Gary Leitzell (who is running for Mayor) is turning into our local Lady Bird Johnson. Johnson was a primary mover in stopping billboards on Interstate highways in the 60’s because they were ruining the landscape.
Same argument could be made for all kinds of things from power lines to cell towers, to wind turbines. Personally, I think the wind turbines along I-10 by Palm Springs are a sight to behold- others, who saw the area before the towers look at them as a pox.
Gary is telling everyone to come out against the proposed new electronic billboard because it doesn’t fit in the box. The first meeting is tonight:
The meeting is Wednesday Feb. 11, 2009 at 6:15. Location is the SEPB office at 2160 E. Fifth at Columbus. Get there by 6:00 PM if you wish to speak. You have to sign in in order to talk.
Key Ads can put electronic billboards up in compliance with the ordinance that they helped write. This particular billboard does not comply and requires not one but three variances in order to be placed at Todd Street. The details are here
If they are willing to make greater concessions than orginally (sic) suggested, to me that is a sign of desperation. To conceed (sic) to an act of apparent desperation would be poor judgement by the citizens.
If you are interested, read the details and attend the land use meeting. I will be there.
He’s not alone in his issues. The same things are being discussed across the country. The Cleveland Plain Dealer has a story today about Cleveland halting new boards:
Under the existing law, for every 672-square-foot electronic billboard the company puts up, older billboards totaling two or more times the amount of space must come down elsewhere. An electronic panel is more than double the size of most traditional billboards.

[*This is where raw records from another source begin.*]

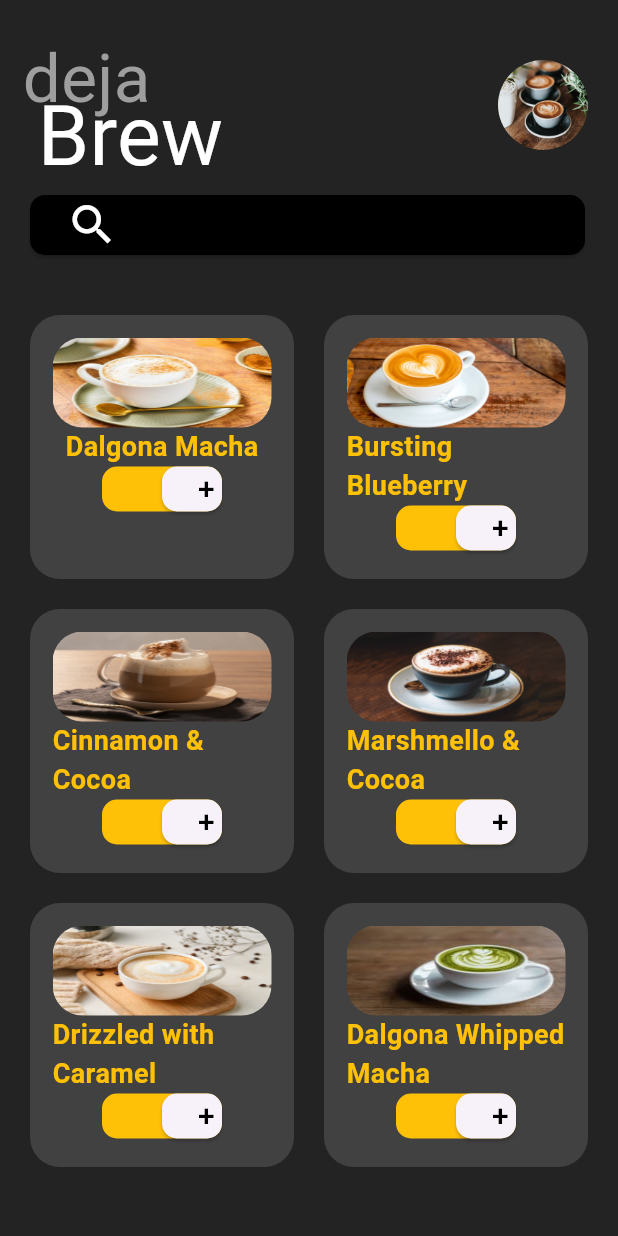
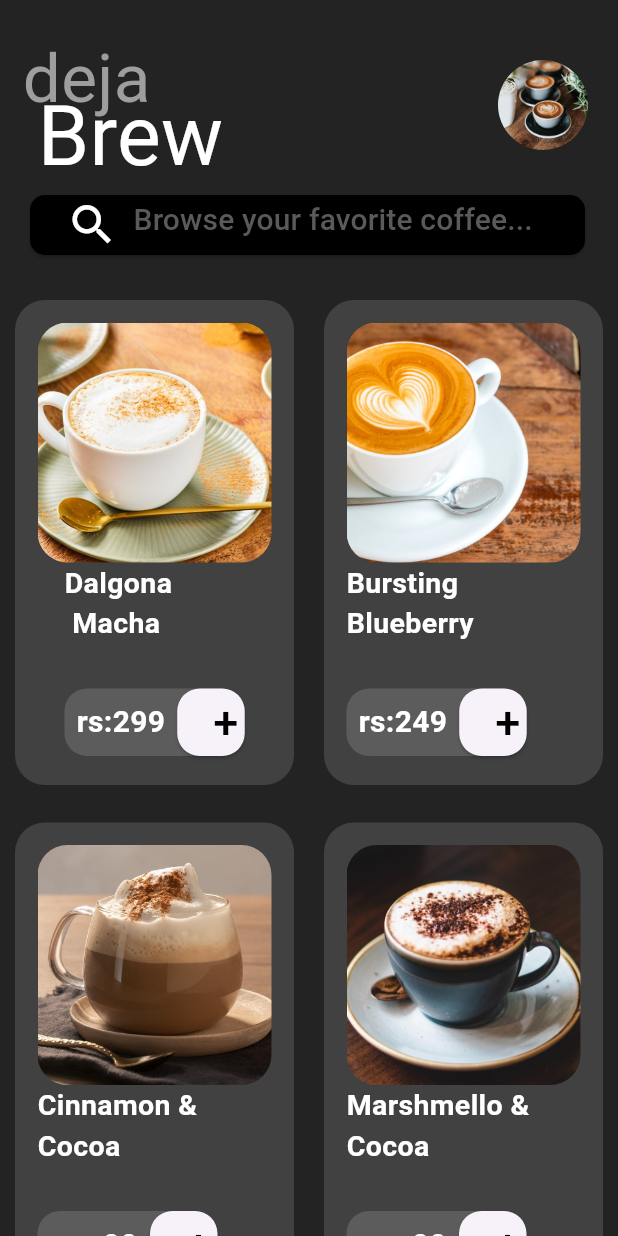
Before and after one commit to Darwynkjoy/Barista_coffee, a Flutter app: the screen it shows after launch, on a phone screen of 412 x 824 dp. Run offline on Flutter 3.47's test engine with Material 3 defaults, Android fonts, the phone set to English and light mode, and no system bars.

Commit message:
daily push

```diff
--- a/lib/homepage.dart
+++ b/lib/homepage.dart
@@ -6,7 +6,7 @@ class Homepage extends StatelessWidget{
     List <Map> imageList=[
     {
       "image":"assets/images/coffe1.jpg",
-      "name":"Dalgona Macha",
+      "name":"Dalgona \n Macha",
       "price":"rs:299"
     },
     {
@@ -85,7 +85,9 @@ class Homepage extends StatelessWidget{
                       onPressed: (){}, child: Row(
                         crossAxisAlignment: CrossAxisAlignment.start,
                         children: [
-                          Icon(Icons.search,color: Colors.white,size: 35,)
+                          Icon(Icons.search,color: Colors.white,size: 35,),
+                          SizedBox(width: 10,),
+                          Text("Browse your favorite coffee...",style: TextStyle(fontSize: 20,color: const Color.fromARGB(255, 90, 90, 90)),)
                         ],
                       )),
                   ),),
@@ -95,64 +97,68 @@ class Homepage extends StatelessWidget{
 
 
           Expanded(
-            child: Container(
-              padding: EdgeInsets.all(20),
             child: GridView.builder(
               itemCount: 6,
               gridDelegate: SliverGridDelegateWithFixedCrossAxisCount(
               crossAxisCount: 2,
-                mainAxisSpacing: 20,
-                crossAxisSpacing: 20,
+              mainAxisSpacing: 5,
+              crossAxisSpacing: 0,
+              childAspectRatio: 0.6
               ),
               itemBuilder: (context,index){
-                  return Container(
-                    height: 500,
-                    width: 250,
+                return Padding(
+                  padding: const EdgeInsets.only(left: 10.0,top: 10,right: 10,bottom: 10),
+                  child: Container(
                     padding: EdgeInsets.all(15),
                     decoration: BoxDecoration(borderRadius: BorderRadius.circular(20),color: const Color.fromARGB(255, 65, 65, 65)),
                     child: Column(
                       children: [
                         Container(
-                          height: 60,
+                          height: 160,
                           width: 170,
                             decoration: BoxDecoration(
                             borderRadius: BorderRadius.circular(20),
                             image: DecorationImage(image: AssetImage(imageList[index]["image"]),
-                            fit: BoxFit.fill
+                            fit: BoxFit.cover
                             )),
                         ),
-                        Container(
-                          child: Column(
+                        Column(
                           mainAxisAlignment: MainAxisAlignment.start,
+                          crossAxisAlignment: CrossAxisAlignment.start,
                           children: [
-                              Text(imageList[index]["name"],style: TextStyle(fontSize: 18,color: Colors.amber,fontWeight: FontWeight.bold),),
+                            Text(imageList[index]["name"],style: TextStyle(fontSize: 19,color: const Color.fromARGB(255, 255, 255, 255),fontWeight: FontWeight.bold),),
+
+                            SizedBox(height: 30,),
 
                             Container(
-                                height: 30,
-                                width: 80,
-                                decoration: BoxDecoration(borderRadius: BorderRadius.circular(10),color: Colors.amber),
+                              height: 45,
+                              width: 120,
+                              decoration: BoxDecoration(borderRadius: BorderRadius.circular(15),color: const Color.fromARGB(255, 92, 92, 92)),
                               child: Row(
                                 mainAxisAlignment: MainAxisAlignment.end,
                                 children: [
-                                    SizedBox(height: 40,width: 40,
+                                  Padding(
+                                    padding: const EdgeInsets.all(8.0),
+                                    child: Text(imageList[index]["price"],style: TextStyle(fontSize: 20,color: Colors.white,fontWeight: FontWeight.bold),),
+                                  ),
+                                  SizedBox(height: 45,width: 45,
                                   child: ElevatedButton(
                                     style: ElevatedButton.styleFrom(
-                                        shape: RoundedRectangleBorder(borderRadius: BorderRadius.circular(10))
+                                    shape: RoundedRectangleBorder(borderRadius: BorderRadius.circular(15))
                                     ),
                                     onPressed: (){},
-                                      child:Center(child: Text("+",style: TextStyle(fontSize: 20,color: Colors.black),))),
+                                    child:Center(child: Text("+",style: TextStyle(fontSize: 30,color: Colors.black),))),
                                   )
                                 ],
                               ),
                             )
                           ],
-                          ),
                         )
                       ],
                     ),
+                  ),
                 );
               }
-                ),
               ),
           ),
         ]
--- a/lib/welcome.dart
+++ b/lib/welcome.dart
@@ -13,7 +13,7 @@ class WelcomePage extends StatelessWidget{
               child: Stack(
                 children: [Container(
                   height: 700,
-                   decoration: BoxDecoration(image: DecorationImage(image: AssetImage("/home/software-11am/Desktop/darwyn/flutterapps/barista/assets/images/coffee.jpeg"),fit: BoxFit.cover))
+                   decoration: BoxDecoration(image: DecorationImage(image: AssetImage("assets/images/coffee.jpeg"),fit: BoxFit.cover))
                 ),
                 Positioned(
                   top: 600,
```
Also changed, not shown: lib/cartpage.dart (+49 -4 lines), lib/productpage.dart (+14 -2 lines). Lines whose indentation alone changed are shown as unchanged.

The “or more” wording has been key to the anti-billboard crowd, which has used the vague language to its advantage. To the frustration of Clear Channel, the city’s Board of Zoning Appeals has at times demanded a half-dozen or so old boards be torn down in exchange for a new electronic board.
Billboards are easy to hate. Especially when what we end up seeing are a lot of badly designed ads by local car dealers, say nothing ads by local hospitals barely balance the occasional nice looking ads by jewelery stores. The reality is- local independent businesses increasingly will need access to inexpensive, unavoidable outdoor advertising if they want to stay in business.

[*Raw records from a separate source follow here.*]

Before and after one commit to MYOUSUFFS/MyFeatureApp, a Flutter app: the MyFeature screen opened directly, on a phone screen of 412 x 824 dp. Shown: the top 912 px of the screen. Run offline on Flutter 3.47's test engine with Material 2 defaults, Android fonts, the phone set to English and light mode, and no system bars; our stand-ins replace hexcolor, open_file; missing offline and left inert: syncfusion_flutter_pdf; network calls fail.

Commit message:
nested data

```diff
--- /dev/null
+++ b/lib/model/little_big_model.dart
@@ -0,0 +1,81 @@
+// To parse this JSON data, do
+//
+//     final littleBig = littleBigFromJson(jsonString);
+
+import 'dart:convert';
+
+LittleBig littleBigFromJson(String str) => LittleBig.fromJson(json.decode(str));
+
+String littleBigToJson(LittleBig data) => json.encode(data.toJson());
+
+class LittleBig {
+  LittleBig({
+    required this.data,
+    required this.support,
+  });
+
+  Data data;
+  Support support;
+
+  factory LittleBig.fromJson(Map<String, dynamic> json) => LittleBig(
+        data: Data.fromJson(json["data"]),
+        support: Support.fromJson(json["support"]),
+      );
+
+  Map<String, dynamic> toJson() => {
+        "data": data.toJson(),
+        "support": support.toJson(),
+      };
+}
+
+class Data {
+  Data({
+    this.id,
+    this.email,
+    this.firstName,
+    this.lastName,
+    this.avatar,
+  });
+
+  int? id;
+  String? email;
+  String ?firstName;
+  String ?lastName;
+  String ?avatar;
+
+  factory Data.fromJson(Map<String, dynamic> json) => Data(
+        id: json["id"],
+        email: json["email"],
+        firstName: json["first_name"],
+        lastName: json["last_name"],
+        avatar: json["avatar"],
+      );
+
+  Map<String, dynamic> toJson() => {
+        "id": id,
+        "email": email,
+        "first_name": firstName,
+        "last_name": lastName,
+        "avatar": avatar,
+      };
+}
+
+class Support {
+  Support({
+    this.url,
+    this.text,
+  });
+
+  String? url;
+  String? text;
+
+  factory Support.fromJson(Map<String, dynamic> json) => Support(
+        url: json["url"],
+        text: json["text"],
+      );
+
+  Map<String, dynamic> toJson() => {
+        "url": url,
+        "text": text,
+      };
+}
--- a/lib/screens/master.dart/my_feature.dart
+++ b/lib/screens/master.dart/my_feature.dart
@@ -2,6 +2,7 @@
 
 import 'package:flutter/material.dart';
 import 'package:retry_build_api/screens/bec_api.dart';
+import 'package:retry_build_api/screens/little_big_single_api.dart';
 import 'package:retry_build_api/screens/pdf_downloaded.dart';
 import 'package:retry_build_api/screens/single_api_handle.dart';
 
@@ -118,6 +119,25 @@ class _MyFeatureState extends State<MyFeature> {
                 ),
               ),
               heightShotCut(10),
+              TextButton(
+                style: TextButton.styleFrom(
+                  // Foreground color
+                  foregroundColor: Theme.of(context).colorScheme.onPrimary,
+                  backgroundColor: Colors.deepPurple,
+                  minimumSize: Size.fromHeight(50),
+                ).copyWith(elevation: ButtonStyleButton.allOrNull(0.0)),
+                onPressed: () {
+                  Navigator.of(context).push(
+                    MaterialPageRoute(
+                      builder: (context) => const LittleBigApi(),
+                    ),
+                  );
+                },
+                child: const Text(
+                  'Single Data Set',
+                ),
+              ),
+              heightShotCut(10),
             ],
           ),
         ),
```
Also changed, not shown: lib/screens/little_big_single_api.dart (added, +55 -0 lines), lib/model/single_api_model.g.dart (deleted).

Make sure to also read this post: Electronic Billboards and You.
Instead of worrying so much about the boards size, shape, etc. maybe we should be requiring that at least 20% of the ad time goes to local independent business at a discounted rate and 10% to community non-profits in exchange for variances.

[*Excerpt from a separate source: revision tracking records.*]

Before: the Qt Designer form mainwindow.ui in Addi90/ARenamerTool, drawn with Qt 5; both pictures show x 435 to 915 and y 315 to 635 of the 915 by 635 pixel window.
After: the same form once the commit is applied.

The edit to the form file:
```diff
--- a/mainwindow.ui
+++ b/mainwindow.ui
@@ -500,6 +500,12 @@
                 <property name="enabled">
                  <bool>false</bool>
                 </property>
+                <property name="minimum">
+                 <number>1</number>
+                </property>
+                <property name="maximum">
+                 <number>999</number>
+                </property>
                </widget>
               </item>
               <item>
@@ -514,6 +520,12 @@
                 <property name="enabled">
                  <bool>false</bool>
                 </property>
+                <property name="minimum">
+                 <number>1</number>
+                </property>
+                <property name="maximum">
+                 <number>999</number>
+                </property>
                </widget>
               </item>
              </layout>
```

Remember, shooting the messenger every time can leave you cut off from the community. Billboards are one of the last effective messengers for local business.